What the task asks:
Return the full set of entries precisely. Do not carry over any pictures.

== Segment start ==

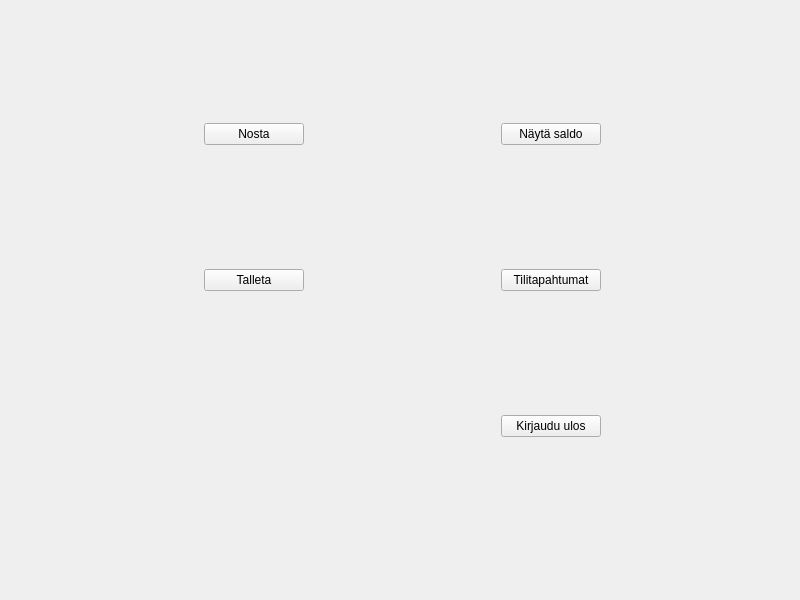
Before: the Qt Designer form frontend/menuwindow.ui in 22kmo-project/group_10, drawn with Qt 5.
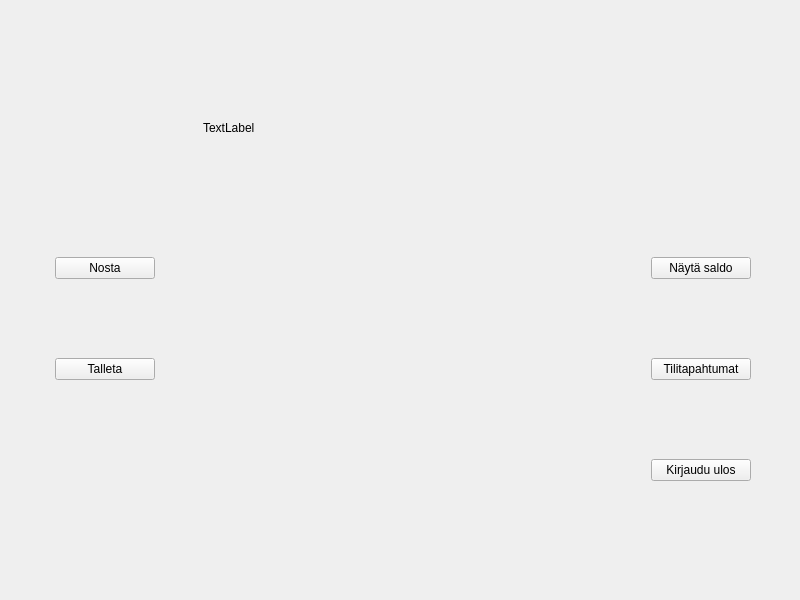
After: the same form once the commit is applied.

Diff of the .ui file:
```diff
--- a/frontend/menuwindow.ui
+++ b/frontend/menuwindow.ui
@@ -10,6 +10,12 @@
     <height>600</height>
    </rect>
   </property>
+  <property name="maximumSize">
+   <size>
+    <width>800</width>
+    <height>600</height>
+   </size>
+  </property>
   <property name="windowTitle">
    <string>Form</string>
   </property>
@@ -36,33 +42,7 @@
       </rect>
      </property>
      <layout class="QGridLayout" name="gridLayout">
-      <item row="1" column="1">
-       <widget class="QPushButton" name="transactionButton">
-        <property name="maximumSize">
-         <size>
-          <width>100</width>
-          <height>16777215</height>
-         </size>
-        </property>
-        <property name="text">
-         <string>Tilitapahtumat</string>
-        </property>
-       </widget>
-      </item>
-      <item row="1" column="0">
-       <widget class="QPushButton" name="depositButton">
-        <property name="maximumSize">
-         <size>
-          <width>100</width>
-          <height>16777215</height>
-         </size>
-        </property>
-        <property name="text">
-         <string>Talleta</string>
-        </property>
-       </widget>
-      </item>
-      <item row="0" column="1">
+      <item row="1" column="3">
        <widget class="QPushButton" name="balanceButton">
         <property name="enabled">
          <bool>true</bool>
@@ -78,7 +58,20 @@
         </property>
        </widget>
       </item>
-      <item row="0" column="0">
+      <item row="2" column="0">
+       <widget class="QPushButton" name="depositButton">
+        <property name="maximumSize">
+         <size>
+          <width>100</width>
+          <height>16777215</height>
+         </size>
+        </property>
+        <property name="text">
+         <string>Talleta</string>
+        </property>
+       </widget>
+      </item>
+      <item row="1" column="0">
        <widget class="QPushButton" name="withdrawButton">
         <property name="maximumSize">
          <size>
@@ -91,7 +84,20 @@
         </property>
        </widget>
       </item>
-      <item row="2" column="1">
+      <item row="2" column="3">
+       <widget class="QPushButton" name="transactionButton">
+        <property name="maximumSize">
+         <size>
+          <width>100</width>
+          <height>16777215</height>
+         </size>
+        </property>
+        <property name="text">
+         <string>Tilitapahtumat</string>
+        </property>
+       </widget>
+      </item>
+      <item row="3" column="3">
        <widget class="QPushButton" name="logoutButton">
         <property name="maximumSize">
          <size>
@@ -104,6 +110,19 @@
         </property>
        </widget>
       </item>
+      <item row="0" column="1">
+       <widget class="QLabel" name="labelWelcome">
+        <property name="maximumSize">
+         <size>
+          <width>400</width>
+          <height>100</height>
+         </size>
+        </property>
+        <property name="text">
+         <string>TextLabel</string>
+        </property>
+       </widget>
+      </item>
      </layout>
     </widget>
    </widget>
```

== Segment end ==

Written solution:
Before: the Qt Designer form frontend/menuwindow.ui in 22kmo-project/group_10, drawn with Qt 5.
After: the same form once the commit is applied.

Diff of the .ui file:
```diff
--- a/frontend/menuwindow.ui
+++ b/frontend/menuwindow.ui
@@ -10,6 +10,12 @@
     <height>600</height>
    </rect>
   </property>
+  <property name="maximumSize">
+   <size>
+    <width>800</width>
+    <height>600</height>
+   </size>
+  </property>
   <property name="windowTitle">
    <string>Form</string>
   </property>
@@ -36,33 +42,7 @@
       </rect>
      </property>
      <layout class="QGridLayout" name="gridLayout">
-      <item row="1" column="1">
-       <widget class="QPushButton" name="transactionButton">
-        <property name="maximumSize">
-         <size>
-          <width>100</width>
-          <height>16777215</height>
-         </size>
-        </property>
-        <property name="text">
-         <string>Tilitapahtumat</string>
-        </property>
-       </widget>
-      </item>
-      <item row="1" column="0">
-       <widget class="QPushButton" name="depositButton">
-        <property name="maximumSize">
-         <size>
-          <width>100</width>
-          <height>16777215</height>
-         </size>
-        </property>
-        <property name="text">
-         <string>Talleta</string>
-        </property>
-       </widget>
-      </item>
-      <item row="0" column="1">
+      <item row="1" column="3">
        <widget class="QPushButton" name="balanceButton">
         <property name="enabled">
          <bool>true</bool>
@@ -78,7 +58,20 @@
         </property>
        </widget>
       </item>
-      <item row="0" column="0">
+      <item row="2" column="0">
+       <widget class="QPushButton" name="depositButton">
+        <property name="maximumSize">
+         <size>
+          <width>100</width>
+          <height>16777215</height>
+         </size>
+        </property>
+        <property name="text">
+         <string>Talleta</string>
+        </property>
+       </widget>
+      </item>
+      <item row="1" column="0">
        <widget class="QPushButton" name="withdrawButton">
         <property name="maximumSize">
          <size>
@@ -91,7 +84,20 @@
         </property>
        </widget>
       </item>
-      <item row="2" column="1">
+      <item row="2" column="3">
+       <widget class="QPushButton" name="transactionButton">
+        <property name="maximumSize">
+         <size>
+          <width>100</width>
+          <height>16777215</height>
+         </size>
+        </property>
+        <property name="text">
+         <string>Tilitapahtumat</string>
+        </property>
+       </widget>
+      </item>
+      <item row="3" column="3">
        <widget class="QPushButton" name="logoutButton">
         <property name="maximumSize">
          <size>
@@ -104,6 +110,19 @@
         </property>
        </widget>
       </item>
+      <item row="0" column="1">
+       <widget class="QLabel" name="labelWelcome">
+        <property name="maximumSize">
+         <size>
+          <width>400</width>
+          <height>100</height>
+         </size>
+        </property>
+        <property name="text">
+         <string>TextLabel</string>
+        </property>
+       </widget>
+      </item>
      </layout>
     </widget>
    </widget>
```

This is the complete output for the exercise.